In Nairobi, there is a place called “Carnivore” where you get to eat all kinds of wild animals from zebra to gazelle to giraffe to lion. Tasting every single piece of wild animals is a great adventure. Each meat has such a distinctive flavor, and many of them have a very gamey, strong taste. Growing up on a mostly vegetable and grain based diet, I wasn’t that adventurous with meats until the nineties. Once, my Grandma served peacock and lamb kabobs as a specialty at our family gathering. The thought of eating a colorful peacock and an adorable sheep grossed me out so much that I put my spoon down. My Grandma, who was very offended by my rejection, said, “these special meats used to be served only to Kings in the palace. Don’t you want to try?”. I shook my head left and right and moved myself farther away from that plate. A decade later, my perception of lamb completely changed when I visited Scotland. Scots are very big on sheep. The national dish of Scotland is sheep’s intestines cooked in a sheep’s stomach. Lamb-based Scotch broth is also very popular. Scots cooked their lambs so deliciously that I have eaten lamb ever since trying it there. In the US, lambs are most widely consumed on Easter, but I think warm lamb dishes are great during the cold winter. Its strong flavor and “heaviness” can put on an extra layer of “weight” to keep you warm. With that thought, I am making Scottish lamb stew with barley, turnips and carrots in my California kitchen to stay warm today.
First, I preheat the pot and brown 1 ½ lb lamb stew meats with bones. Then I add 1 onion, 1 large garlic clove, 1 turnip (diced), 2 carrots (sliced), 2 celery stalks (sliced), white part of 1 leek (sliced), 1 Tablespoon whole black peppercorns, 1 Tablespoon sea salt, 1 bay leaf & 4 sprigs of fresh thyme to the pot. When the onion color looks translucent, I pour 10 cups water and bring it to boil. Then I simmer for a couple of hours until the lamb meats start falling off the bone. Then I take out meats from the pot and strain out all vegetables. Then I skim off fat and bring the clear lamb broth to boil (~7 cups). Then, I return the “cooked”, lamb meats and add ¾ cup pearl barley, 1 onion (chopped), 2 turnips (shredded), 2 carrots (shredded), 2 celery stalks (sliced), 1 white part of leek (sliced), 1 cup cabbage (shredded) and salt and pepper to taste. After 15-20 minutes of cooking, I serve the “one pot meal” topped with some fresh parsley.

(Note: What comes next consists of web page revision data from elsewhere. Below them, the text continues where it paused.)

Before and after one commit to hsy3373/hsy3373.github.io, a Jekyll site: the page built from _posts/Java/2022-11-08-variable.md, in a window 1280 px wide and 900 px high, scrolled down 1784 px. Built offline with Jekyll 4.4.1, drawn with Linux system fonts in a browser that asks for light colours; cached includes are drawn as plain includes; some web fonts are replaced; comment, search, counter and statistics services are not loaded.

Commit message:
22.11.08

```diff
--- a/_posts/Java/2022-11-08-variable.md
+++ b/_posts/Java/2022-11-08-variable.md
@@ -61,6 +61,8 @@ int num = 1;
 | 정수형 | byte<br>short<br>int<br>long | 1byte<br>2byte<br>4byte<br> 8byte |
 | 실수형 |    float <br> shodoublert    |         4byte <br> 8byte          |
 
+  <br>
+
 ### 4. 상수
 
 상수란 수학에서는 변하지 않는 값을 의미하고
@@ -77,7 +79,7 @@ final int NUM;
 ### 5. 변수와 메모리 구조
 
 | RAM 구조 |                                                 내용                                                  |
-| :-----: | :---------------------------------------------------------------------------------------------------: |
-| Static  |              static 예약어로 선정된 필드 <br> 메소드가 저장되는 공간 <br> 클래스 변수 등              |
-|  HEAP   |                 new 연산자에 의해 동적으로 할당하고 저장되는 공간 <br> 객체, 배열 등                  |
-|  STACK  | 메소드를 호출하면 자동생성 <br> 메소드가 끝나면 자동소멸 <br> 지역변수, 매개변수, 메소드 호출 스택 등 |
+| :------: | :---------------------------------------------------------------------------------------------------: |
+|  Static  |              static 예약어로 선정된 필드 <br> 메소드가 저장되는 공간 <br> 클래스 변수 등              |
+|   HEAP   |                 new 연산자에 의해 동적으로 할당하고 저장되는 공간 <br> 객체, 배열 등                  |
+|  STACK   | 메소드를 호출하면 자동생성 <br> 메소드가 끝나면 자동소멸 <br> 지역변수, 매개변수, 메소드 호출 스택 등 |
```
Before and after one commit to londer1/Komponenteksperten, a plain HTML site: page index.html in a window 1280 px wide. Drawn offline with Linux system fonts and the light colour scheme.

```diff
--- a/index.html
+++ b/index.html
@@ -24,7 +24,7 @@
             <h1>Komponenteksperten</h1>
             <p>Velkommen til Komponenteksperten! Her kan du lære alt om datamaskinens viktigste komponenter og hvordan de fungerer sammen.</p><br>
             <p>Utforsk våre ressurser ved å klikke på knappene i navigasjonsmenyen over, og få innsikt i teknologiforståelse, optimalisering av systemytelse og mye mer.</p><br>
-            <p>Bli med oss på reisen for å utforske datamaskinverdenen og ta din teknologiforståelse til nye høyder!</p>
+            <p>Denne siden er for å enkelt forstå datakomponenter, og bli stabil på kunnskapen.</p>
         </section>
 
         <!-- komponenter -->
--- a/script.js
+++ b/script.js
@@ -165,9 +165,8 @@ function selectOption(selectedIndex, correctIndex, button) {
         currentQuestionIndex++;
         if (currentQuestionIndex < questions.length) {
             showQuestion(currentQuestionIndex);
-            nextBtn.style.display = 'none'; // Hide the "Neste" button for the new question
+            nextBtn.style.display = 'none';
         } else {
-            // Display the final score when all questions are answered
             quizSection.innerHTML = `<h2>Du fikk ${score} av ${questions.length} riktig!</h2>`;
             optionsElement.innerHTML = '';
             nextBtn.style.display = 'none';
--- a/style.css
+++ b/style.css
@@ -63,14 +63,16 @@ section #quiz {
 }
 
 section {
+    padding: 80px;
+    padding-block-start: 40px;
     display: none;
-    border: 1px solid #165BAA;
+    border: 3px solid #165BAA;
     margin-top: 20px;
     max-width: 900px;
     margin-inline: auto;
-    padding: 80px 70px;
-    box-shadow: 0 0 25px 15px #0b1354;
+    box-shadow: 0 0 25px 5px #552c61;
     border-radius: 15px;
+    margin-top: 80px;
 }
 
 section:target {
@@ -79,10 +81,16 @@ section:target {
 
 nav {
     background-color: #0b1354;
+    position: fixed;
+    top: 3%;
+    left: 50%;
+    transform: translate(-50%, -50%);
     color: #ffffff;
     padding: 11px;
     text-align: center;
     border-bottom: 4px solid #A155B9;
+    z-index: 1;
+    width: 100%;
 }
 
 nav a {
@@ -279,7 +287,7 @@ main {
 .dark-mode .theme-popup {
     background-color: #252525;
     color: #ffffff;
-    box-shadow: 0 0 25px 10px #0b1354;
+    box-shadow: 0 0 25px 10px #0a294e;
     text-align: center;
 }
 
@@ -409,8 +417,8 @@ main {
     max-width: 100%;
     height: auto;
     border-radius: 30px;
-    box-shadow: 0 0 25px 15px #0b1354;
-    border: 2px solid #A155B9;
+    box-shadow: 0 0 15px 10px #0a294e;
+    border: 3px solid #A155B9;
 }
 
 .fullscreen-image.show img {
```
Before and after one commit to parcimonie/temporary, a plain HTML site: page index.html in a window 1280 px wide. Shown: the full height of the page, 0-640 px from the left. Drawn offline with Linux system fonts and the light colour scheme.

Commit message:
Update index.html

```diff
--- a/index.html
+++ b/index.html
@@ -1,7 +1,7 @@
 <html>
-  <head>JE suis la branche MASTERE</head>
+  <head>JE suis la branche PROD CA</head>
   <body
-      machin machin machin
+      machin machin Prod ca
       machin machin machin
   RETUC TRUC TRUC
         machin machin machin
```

I’m pairing the lamb stew with a 2005 Bassetti Merlot from Monterey county, California. With its blend of 95% Merlot and some Syrah, Malbec and Cabernet Sauvignon, this French oak-aged dry red wine has supple cherry and berry flavors with herbaceous notes and soft tannin. Round, plummy and fruity, it is great for this delicious Scottish lamb stew with its layers of complexities. The fruit-forwardness of the wine draws out the sweetness of the turnips and carrots. And, the small portion of Cabernet Sauvignon added to this Merlot gives a nice structure to this round wine to stand up against the flavors of lamb without overpowering it. What a charming pairing this dish and a wine are!
Hope you enjoy the taste of Scotland with a pairing of Merlot. I wish you an amazing 2012 filled with great joy, happiness and prosperity. Happy cooking!